- **TASK INSTRUCTIONS**: Scan the data below for lines holding the word "date", and copy each line found.

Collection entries
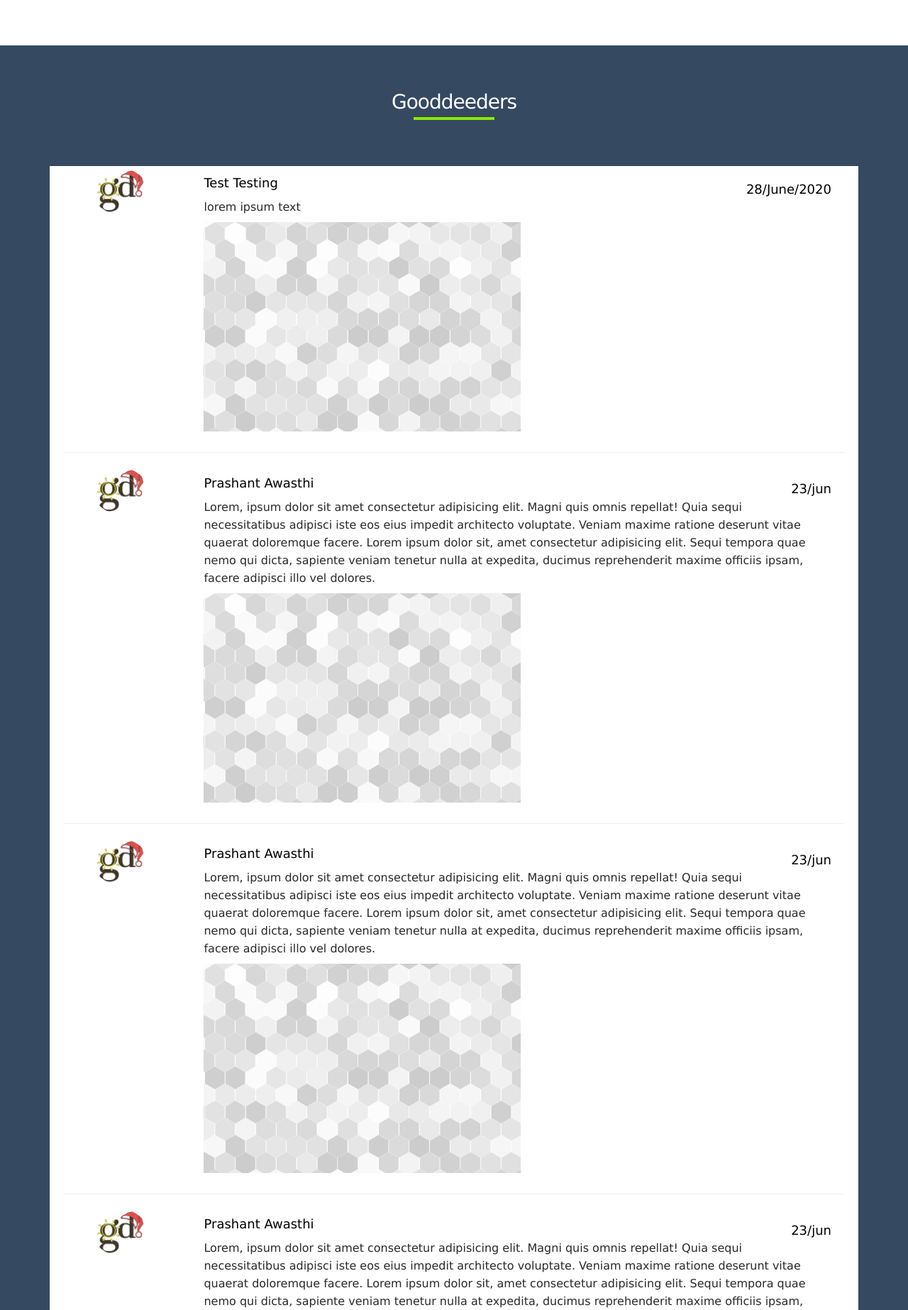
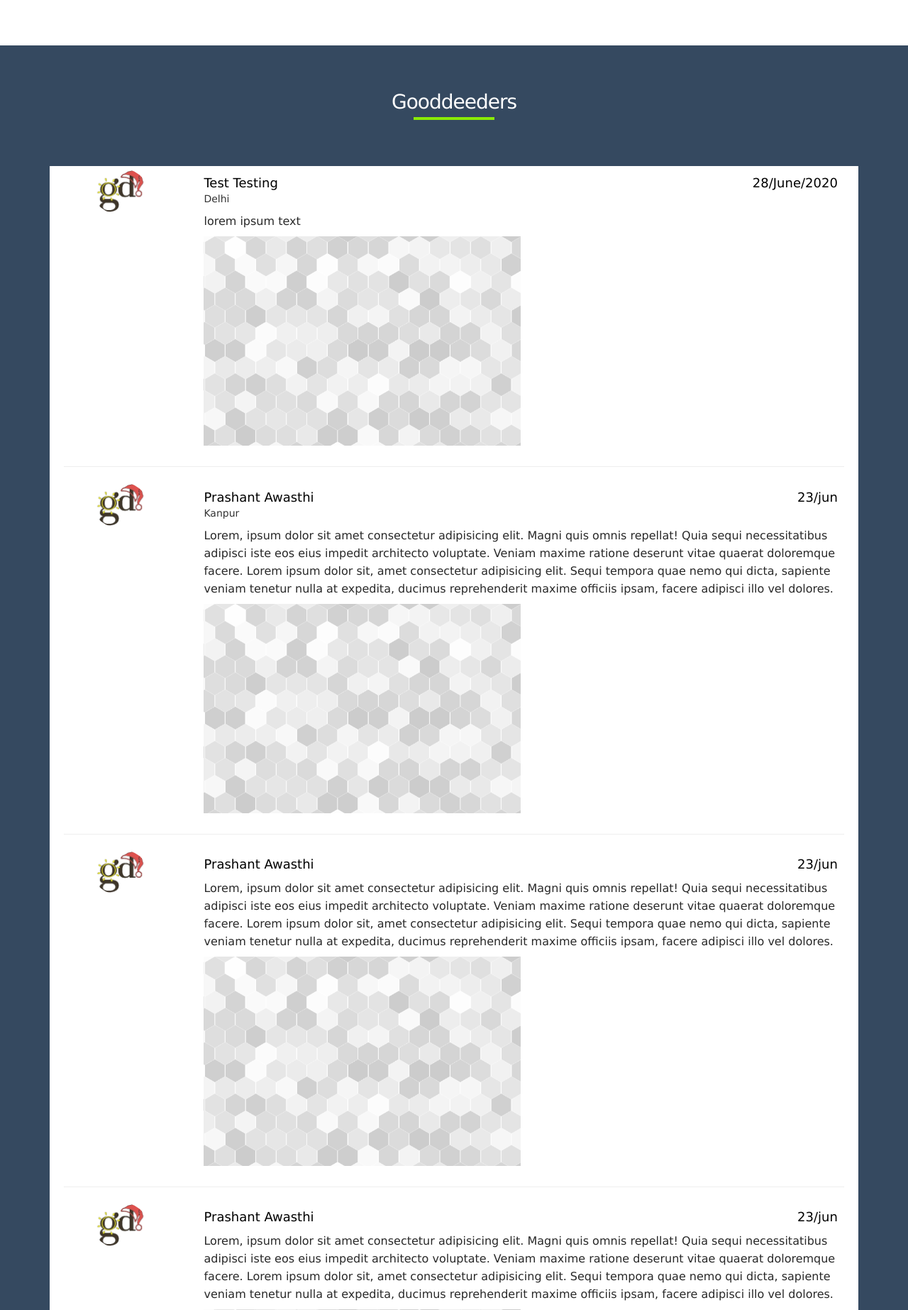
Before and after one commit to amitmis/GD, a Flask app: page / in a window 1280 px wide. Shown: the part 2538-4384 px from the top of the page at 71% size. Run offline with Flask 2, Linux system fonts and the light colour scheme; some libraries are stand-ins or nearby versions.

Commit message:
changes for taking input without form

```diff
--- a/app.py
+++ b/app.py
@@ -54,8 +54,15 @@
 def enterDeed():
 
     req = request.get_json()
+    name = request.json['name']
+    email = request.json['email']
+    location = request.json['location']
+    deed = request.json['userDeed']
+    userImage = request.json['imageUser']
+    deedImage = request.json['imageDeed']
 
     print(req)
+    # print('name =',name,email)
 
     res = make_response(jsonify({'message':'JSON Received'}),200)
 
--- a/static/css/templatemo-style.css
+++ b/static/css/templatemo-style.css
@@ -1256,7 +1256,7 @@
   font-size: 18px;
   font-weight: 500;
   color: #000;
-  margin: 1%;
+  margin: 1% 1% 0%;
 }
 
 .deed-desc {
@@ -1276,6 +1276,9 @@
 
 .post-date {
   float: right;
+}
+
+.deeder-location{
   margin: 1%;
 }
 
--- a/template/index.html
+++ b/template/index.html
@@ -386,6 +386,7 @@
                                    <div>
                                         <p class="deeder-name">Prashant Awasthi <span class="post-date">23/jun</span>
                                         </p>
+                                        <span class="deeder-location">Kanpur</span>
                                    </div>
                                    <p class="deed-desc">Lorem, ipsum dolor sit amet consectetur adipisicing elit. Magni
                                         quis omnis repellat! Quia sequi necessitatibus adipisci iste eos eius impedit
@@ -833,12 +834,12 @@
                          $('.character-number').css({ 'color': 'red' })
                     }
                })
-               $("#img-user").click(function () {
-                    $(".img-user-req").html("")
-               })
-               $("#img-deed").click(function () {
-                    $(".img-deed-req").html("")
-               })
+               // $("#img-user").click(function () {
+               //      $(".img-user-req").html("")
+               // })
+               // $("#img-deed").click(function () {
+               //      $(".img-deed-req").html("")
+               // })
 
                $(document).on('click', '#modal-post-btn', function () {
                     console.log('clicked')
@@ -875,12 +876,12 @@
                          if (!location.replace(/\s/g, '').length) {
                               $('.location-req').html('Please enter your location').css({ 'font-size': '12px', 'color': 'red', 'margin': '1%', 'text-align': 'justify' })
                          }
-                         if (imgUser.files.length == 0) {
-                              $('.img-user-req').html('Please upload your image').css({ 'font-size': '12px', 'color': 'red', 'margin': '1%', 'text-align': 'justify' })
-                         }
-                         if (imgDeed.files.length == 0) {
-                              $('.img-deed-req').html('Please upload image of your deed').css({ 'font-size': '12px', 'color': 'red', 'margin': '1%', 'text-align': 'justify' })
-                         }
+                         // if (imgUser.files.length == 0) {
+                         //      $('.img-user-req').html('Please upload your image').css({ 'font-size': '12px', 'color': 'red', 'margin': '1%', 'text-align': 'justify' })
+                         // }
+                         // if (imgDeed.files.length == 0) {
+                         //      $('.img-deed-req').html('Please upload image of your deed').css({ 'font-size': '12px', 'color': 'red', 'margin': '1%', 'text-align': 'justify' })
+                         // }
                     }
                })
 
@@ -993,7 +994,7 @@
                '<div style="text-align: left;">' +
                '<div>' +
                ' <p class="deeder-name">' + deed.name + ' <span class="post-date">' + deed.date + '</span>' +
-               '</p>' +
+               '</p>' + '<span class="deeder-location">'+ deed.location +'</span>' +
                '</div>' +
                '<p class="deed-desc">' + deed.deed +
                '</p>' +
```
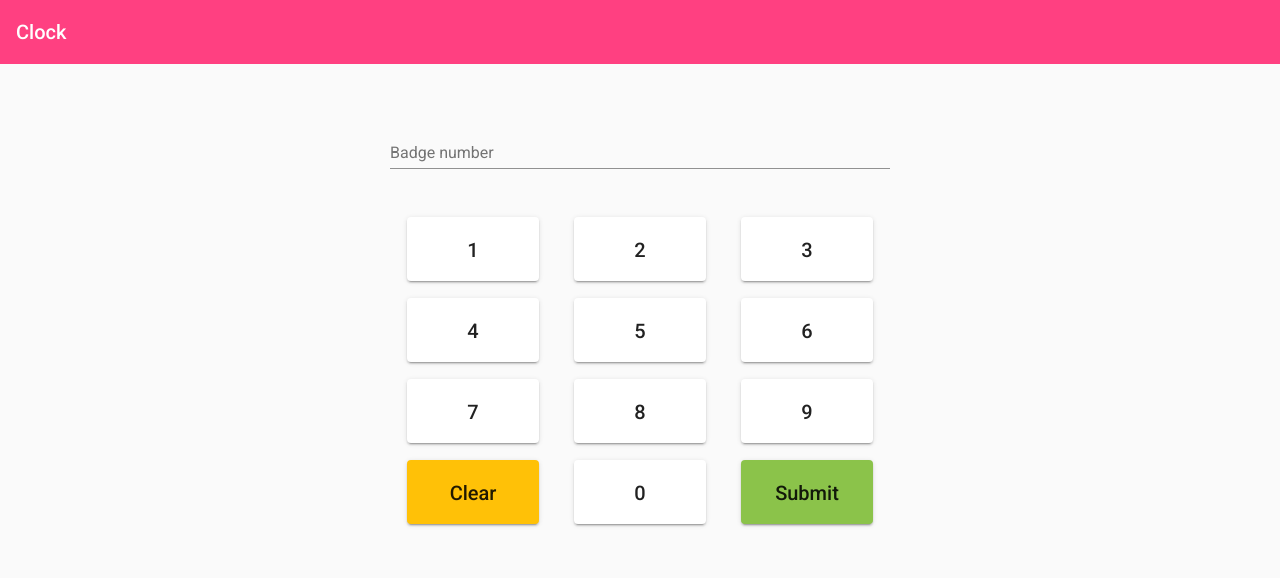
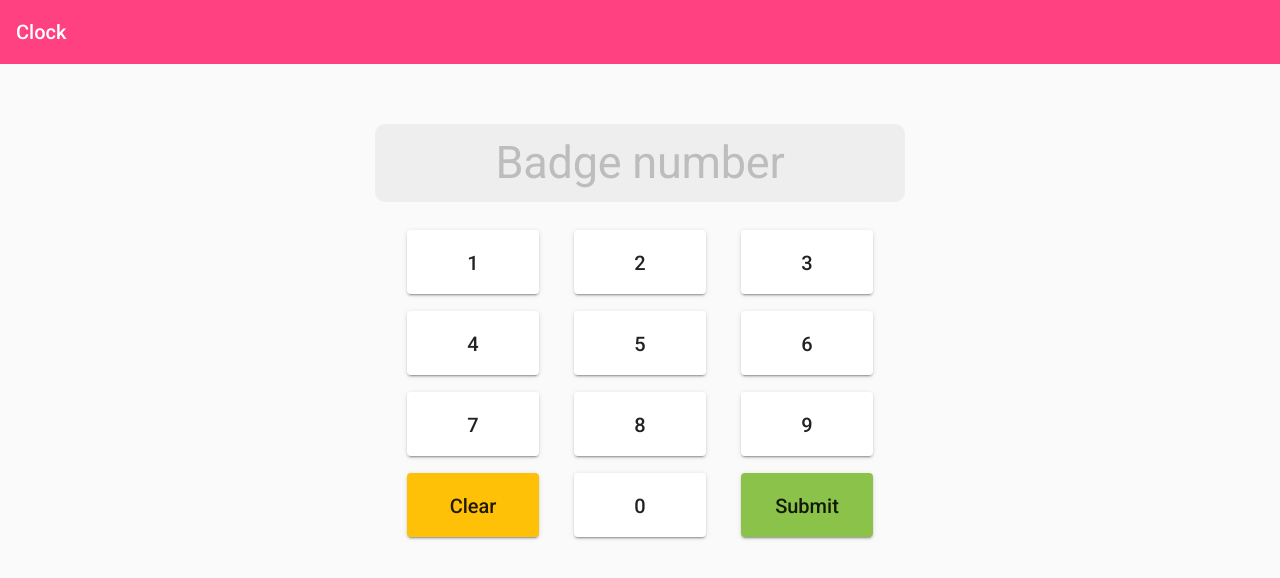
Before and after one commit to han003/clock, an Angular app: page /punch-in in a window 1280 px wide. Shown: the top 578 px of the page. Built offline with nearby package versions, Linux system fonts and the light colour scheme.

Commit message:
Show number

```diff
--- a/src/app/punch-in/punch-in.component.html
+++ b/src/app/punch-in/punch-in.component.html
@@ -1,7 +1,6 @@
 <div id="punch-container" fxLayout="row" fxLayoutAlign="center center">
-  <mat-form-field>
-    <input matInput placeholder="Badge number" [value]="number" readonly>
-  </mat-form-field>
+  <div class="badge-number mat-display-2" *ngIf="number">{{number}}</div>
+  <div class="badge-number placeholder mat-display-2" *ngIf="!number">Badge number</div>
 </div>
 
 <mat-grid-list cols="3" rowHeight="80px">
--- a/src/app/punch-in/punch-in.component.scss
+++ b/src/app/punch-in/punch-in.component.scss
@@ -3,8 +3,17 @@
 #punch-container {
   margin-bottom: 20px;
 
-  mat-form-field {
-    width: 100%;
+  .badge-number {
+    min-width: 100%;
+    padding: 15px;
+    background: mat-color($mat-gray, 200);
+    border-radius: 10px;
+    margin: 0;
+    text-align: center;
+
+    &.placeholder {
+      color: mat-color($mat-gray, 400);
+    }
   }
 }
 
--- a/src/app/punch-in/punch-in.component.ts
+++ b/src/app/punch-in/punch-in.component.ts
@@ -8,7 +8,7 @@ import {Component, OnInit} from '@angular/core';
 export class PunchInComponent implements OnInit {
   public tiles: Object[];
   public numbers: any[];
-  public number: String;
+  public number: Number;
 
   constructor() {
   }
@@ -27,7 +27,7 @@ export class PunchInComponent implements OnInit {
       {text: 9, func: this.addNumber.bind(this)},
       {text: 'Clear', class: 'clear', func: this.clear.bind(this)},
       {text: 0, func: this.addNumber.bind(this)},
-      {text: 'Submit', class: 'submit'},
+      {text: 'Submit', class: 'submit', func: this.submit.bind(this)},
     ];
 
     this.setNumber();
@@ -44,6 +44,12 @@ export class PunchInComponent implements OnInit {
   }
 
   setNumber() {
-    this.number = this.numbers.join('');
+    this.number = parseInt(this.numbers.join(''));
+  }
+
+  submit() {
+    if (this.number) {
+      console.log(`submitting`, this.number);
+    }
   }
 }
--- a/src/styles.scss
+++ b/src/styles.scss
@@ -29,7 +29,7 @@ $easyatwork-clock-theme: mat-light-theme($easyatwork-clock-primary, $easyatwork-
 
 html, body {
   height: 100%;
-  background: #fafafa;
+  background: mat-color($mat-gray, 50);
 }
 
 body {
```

- **WRITTEN ANSWER**:
 .post-date {
                                         <p class="deeder-name">Prashant Awasthi <span class="post-date">23/jun</span>
                ' <p class="deeder-name">' + deed.name + ' <span class="post-date">' + deed.date + '</span>' +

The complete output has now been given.